In this article we will explore quick formula edits that will facilitate toggling between fixed, variable and semi-variable expense line items. Creating a projection that allows you to select how expenses should be categorized between these three expense types on a line-by-line basis will make the overall model-building process more efficient. The alternative, of modeling each item individually, can become cumbersome.
The objective of this article is not to present a detailed modeling exercise. The process described is intended to help develop a hypothetical framework to facilitate making difficult, but critical decisions in an uncertain time. Because it would be impossible to write an article that applies to businesses individually, this article is intended for general information purposes only.
Purchase Price, in the context of an acquisition, is not as simple as it might otherwise sound. To arrive at the Purchase Price for a target company the parties involved must first agree on the value of the company. This value is often defined in a stock purchase agreement as Base Purchase Price or Initial Purchase Price.
The working capital adjustment in a stock purchase agreement can have a direct impact on the price paid for the business. Given that price is arguably the most important variable in a transaction, and that the working capital adjustment can impact price, it follows that the working capital adjustment deserves special attention. (PDF Document)
If an investment were to grow by precisely 6.7% each year for 200 years, and then lose half of its value in year 201, how would the investment record change?

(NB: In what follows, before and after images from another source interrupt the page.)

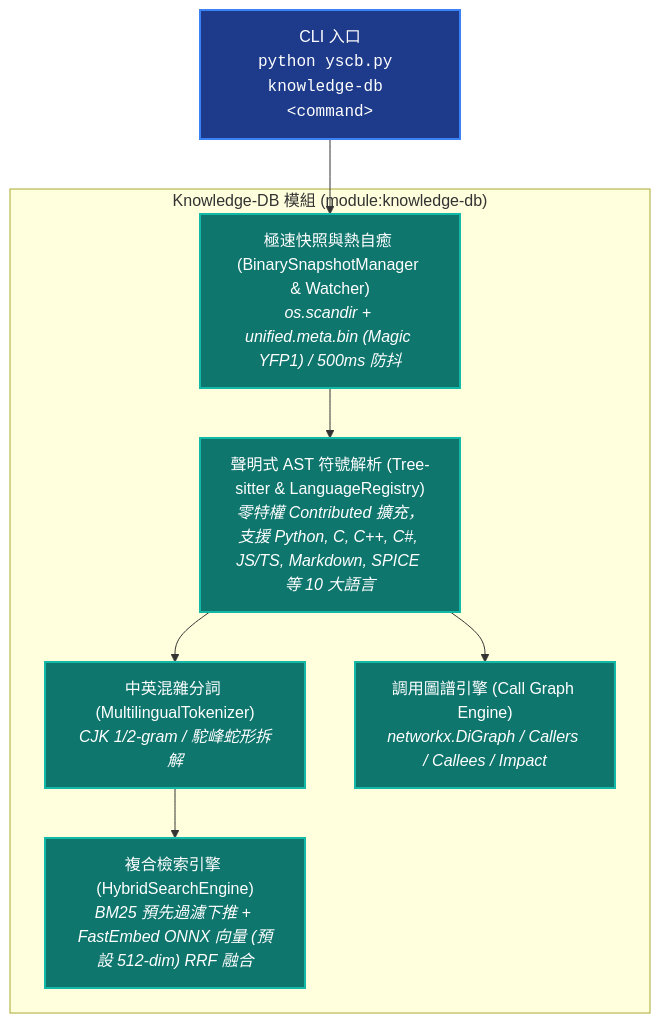
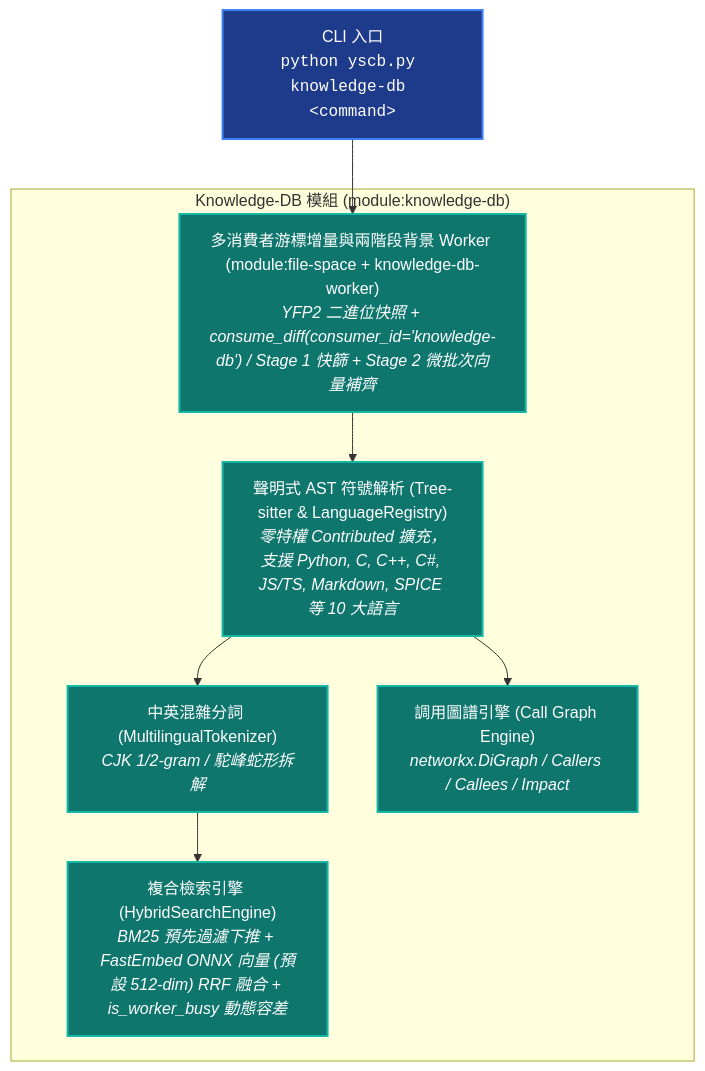
The diagram in ys_codebase/source/knowledge-db/README.md (ysnaive/ys-codebase), drawn with Mermaid before and after one commit. The commit also changed other lines of this file and 125 other files, not shown here.

First line of the commit message:
feat(file-space,knowledge-db,core,agents-workflow): introduce file-space module, contributes merge DSL, and self-healing fixes

````diff
--- a/ys_codebase/source/knowledge-db/README.md
+++ b/ys_codebase/source/knowledge-db/README.md
@@ -45,21 +41,21 @@
 ```mermaid
 graph TD
     classDef main fill:#1e3a8a,stroke:#3b82f6,stroke-width:2px,color:#fff;
     classDef sub fill:#0f766e,stroke:#14b8a6,stroke-width:2px,color:#fff;
 
     CLI["CLI 入口<br/><code>python yscb.py knowledge-db &lt;command&gt;</code>"]:::main
 
     subgraph KnowledgeDBModule ["Knowledge-DB 模組 (module:knowledge-db)"]
-        Scanner["極速快照與熱自癒 (BinarySnapshotManager & Watcher)<br/><i>os.scandir + unified.meta.bin (Magic YFP1) / 500ms 防抖</i>"]:::sub
+        Scanner["多消費者游標增量與兩階段背景 Worker (module:file-space + knowledge-db-worker)<br/><i>YFP2 二進位快照 + consume_diff(consumer_id='knowledge-db') / Stage 1 快篩 + Stage 2 微批次向量補齊</i>"]:::sub
         Parsers["聲明式 AST 符號解析 (Tree-sitter & LanguageRegistry)<br/><i>零特權 Contributed 擴充，支援 Python, C, C++, C#, JS/TS, Markdown, SPICE 等 10 大語言</i>"]:::sub
         Tokenizer["中英混雜分詞 (MultilingualTokenizer)<br/><i>CJK 1/2-gram / 駝峰蛇形拆解</i>"]:::sub
-        Retrieval["複合檢索引擎 (HybridSearchEngine)<br/><i>BM25 預先過濾下推 + FastEmbed ONNX 向量 (預設 512-dim) RRF 融合</i>"]:::sub
+        Retrieval["複合檢索引擎 (HybridSearchEngine)<br/><i>BM25 預先過濾下推 + FastEmbed ONNX 向量 (預設 512-dim) RRF 融合 + is_worker_busy 動態容差</i>"]:::sub
         Graph["調用圖譜引擎 (Call Graph Engine)<br/><i>networkx.DiGraph / Callers / Callees / Impact</i>"]:::sub
     end
 
     CLI --> Scanner
     Scanner --> Parsers
     Parsers --> Tokenizer
     Tokenizer --> Retrieval
     Parsers --> Graph
 ```
````
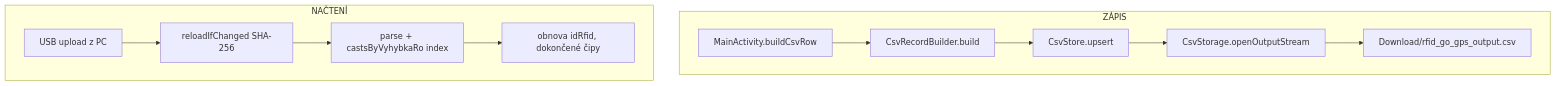
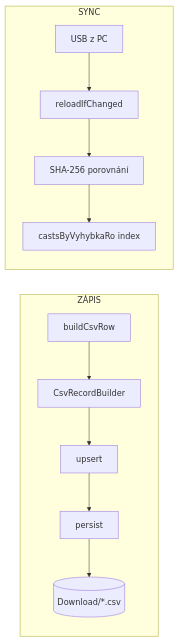
The eighth of 8 diagrams in docs/prirucka-vyvojare.md (tofiapp/rfid_go_gps), drawn with Mermaid before and after one commit. The commit also changed other lines of this file and 3 other files, not shown here.

````diff
--- a/docs/prirucka-vyvojare.md
+++ b/docs/prirucka-vyvojare.md
@@ -185,15 +344,15 @@
 ```mermaid
-flowchart TD
-  subgraph ZÁPIS
-    W1[MainActivity.buildCsvRow] --> W2[CsvRecordBuilder.build]
-    W2 --> W3[CsvStore.upsert]
-    W3 --> W4[CsvStorage.openOutputStream]
-    W4 --> W5["Download/rfid_go_gps_output.csv"]
-  end
+flowchart LR
+    subgraph ZÁPIS
+        A[buildCsvRow] --> B[CsvRecordBuilder]
+        B --> C[upsert]
+        C --> D[persist]
+        D --> E[(Download/*.csv)]
+    end
 
-  subgraph NAČTENÍ
-    R1[USB upload z PC] --> R2[reloadIfChanged SHA-256]
-    R2 --> R3[parse + castsByVyhybkaRo index]
-    R3 --> R4[obnova idRfid, dokončené čipy]
-  end
+    subgraph SYNC
+        F[USB z PC] --> G[reloadIfChanged]
+        G --> H[SHA-256 porovnání]
+        H --> I[castsByVyhybkaRo index]
+    end
 ```
````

An article by Jim Grant, one of my favorite financial writers and analysts, highlighted this excellent thought exercise which provides an entertaining way to explore the difference between the two most commonly cited measures of investment performance: the internal rate of return (IRR) and the multiple on invested capital (MOIC). From the article: